— RECORD EXTRACTS —
========================================================================
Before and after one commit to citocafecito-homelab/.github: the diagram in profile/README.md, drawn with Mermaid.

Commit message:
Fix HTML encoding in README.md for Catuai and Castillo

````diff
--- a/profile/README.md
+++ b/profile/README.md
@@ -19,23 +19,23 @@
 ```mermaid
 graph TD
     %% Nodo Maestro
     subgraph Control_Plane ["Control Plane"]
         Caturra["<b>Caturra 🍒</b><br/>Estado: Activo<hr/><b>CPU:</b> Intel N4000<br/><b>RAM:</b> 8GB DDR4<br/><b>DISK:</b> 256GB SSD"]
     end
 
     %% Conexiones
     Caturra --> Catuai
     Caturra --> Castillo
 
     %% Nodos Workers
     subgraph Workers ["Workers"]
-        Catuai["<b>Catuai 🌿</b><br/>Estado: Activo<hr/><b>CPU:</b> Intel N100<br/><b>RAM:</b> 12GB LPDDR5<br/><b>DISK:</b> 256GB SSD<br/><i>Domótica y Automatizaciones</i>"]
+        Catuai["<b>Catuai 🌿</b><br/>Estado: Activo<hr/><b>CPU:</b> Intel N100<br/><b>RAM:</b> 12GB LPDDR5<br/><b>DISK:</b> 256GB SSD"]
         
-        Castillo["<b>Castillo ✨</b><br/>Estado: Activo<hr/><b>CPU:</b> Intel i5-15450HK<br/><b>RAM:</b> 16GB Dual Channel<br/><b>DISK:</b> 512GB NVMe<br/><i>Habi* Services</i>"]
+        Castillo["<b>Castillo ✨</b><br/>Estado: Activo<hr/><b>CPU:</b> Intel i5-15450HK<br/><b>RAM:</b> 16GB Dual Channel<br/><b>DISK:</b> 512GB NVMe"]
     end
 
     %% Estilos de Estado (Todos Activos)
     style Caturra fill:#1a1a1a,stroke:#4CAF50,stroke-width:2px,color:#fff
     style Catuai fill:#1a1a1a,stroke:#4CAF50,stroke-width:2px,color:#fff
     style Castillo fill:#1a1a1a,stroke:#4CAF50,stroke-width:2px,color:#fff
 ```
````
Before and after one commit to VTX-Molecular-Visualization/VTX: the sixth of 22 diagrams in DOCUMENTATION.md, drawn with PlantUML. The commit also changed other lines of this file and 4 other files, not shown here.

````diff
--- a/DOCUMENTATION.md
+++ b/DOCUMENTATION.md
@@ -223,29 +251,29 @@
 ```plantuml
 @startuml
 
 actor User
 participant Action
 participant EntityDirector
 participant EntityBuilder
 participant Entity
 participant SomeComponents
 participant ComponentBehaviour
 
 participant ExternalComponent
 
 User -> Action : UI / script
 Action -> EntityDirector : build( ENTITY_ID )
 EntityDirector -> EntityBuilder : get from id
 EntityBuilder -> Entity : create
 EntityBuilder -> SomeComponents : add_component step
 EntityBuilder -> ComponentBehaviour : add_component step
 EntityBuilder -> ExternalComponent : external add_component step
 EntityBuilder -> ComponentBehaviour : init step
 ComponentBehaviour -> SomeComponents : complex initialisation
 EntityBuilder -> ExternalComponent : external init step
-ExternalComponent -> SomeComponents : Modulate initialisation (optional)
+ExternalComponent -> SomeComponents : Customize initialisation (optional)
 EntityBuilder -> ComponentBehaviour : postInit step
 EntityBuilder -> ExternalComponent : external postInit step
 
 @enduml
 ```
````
========================================================================
— DESCRIPTION OF THE TASK —
All entries are to be returned word for word.

— RESPONSE TO THE EXERCISE —
Before and after one commit to citocafecito-homelab/.github: the diagram in profile/README.md, drawn with Mermaid.

Commit message:
Fix HTML encoding in README.md for Catuai and Castillo

````diff
--- a/profile/README.md
+++ b/profile/README.md
@@ -19,23 +19,23 @@
 ```mermaid
 graph TD
     %% Nodo Maestro
     subgraph Control_Plane ["Control Plane"]
         Caturra["<b>Caturra 🍒</b><br/>Estado: Activo<hr/><b>CPU:</b> Intel N4000<br/><b>RAM:</b> 8GB DDR4<br/><b>DISK:</b> 256GB SSD"]
     end
 
     %% Conexiones
     Caturra --> Catuai
     Caturra --> Castillo
 
     %% Nodos Workers
     subgraph Workers ["Workers"]
-        Catuai["<b>Catuai 🌿</b><br/>Estado: Activo<hr/><b>CPU:</b> Intel N100<br/><b>RAM:</b> 12GB LPDDR5<br/><b>DISK:</b> 256GB SSD<br/><i>Domótica y Automatizaciones</i>"]
+        Catuai["<b>Catuai 🌿</b><br/>Estado: Activo<hr/><b>CPU:</b> Intel N100<br/><b>RAM:</b> 12GB LPDDR5<br/><b>DISK:</b> 256GB SSD"]
         
-        Castillo["<b>Castillo ✨</b><br/>Estado: Activo<hr/><b>CPU:</b> Intel i5-15450HK<br/><b>RAM:</b> 16GB Dual Channel<br/><b>DISK:</b> 512GB NVMe<br/><i>Habi* Services</i>"]
+        Castillo["<b>Castillo ✨</b><br/>Estado: Activo<hr/><b>CPU:</b> Intel i5-15450HK<br/><b>RAM:</b> 16GB Dual Channel<br/><b>DISK:</b> 512GB NVMe"]
     end
 
     %% Estilos de Estado (Todos Activos)
     style Caturra fill:#1a1a1a,stroke:#4CAF50,stroke-width:2px,color:#fff
     style Catuai fill:#1a1a1a,stroke:#4CAF50,stroke-width:2px,color:#fff
     style Castillo fill:#1a1a1a,stroke:#4CAF50,stroke-width:2px,color:#fff
 ```
````
Before and after one commit to VTX-Molecular-Visualization/VTX: the sixth of 22 diagrams in DOCUMENTATION.md, drawn with PlantUML. The commit also changed other lines of this file and 4 other files, not shown here.

````diff
--- a/DOCUMENTATION.md
+++ b/DOCUMENTATION.md
@@ -223,29 +251,29 @@
 ```plantuml
 @startuml
 
 actor User
 participant Action
 participant EntityDirector
 participant EntityBuilder
 participant Entity
 participant SomeComponents
 participant ComponentBehaviour
 
 participant ExternalComponent
 
 User -> Action : UI / script
 Action -> EntityDirector : build( ENTITY_ID )
 EntityDirector -> EntityBuilder : get from id
 EntityBuilder -> Entity : create
 EntityBuilder -> SomeComponents : add_component step
 EntityBuilder -> ComponentBehaviour : add_component step
 EntityBuilder -> ExternalComponent : external add_component step
 EntityBuilder -> ComponentBehaviour : init step
 ComponentBehaviour -> SomeComponents : complex initialisation
 EntityBuilder -> ExternalComponent : external init step
-ExternalComponent -> SomeComponents : Modulate initialisation (optional)
+ExternalComponent -> SomeComponents : Customize initialisation (optional)
 EntityBuilder -> ComponentBehaviour : postInit step
 EntityBuilder -> ExternalComponent : external postInit step
 
 @enduml
 ```
````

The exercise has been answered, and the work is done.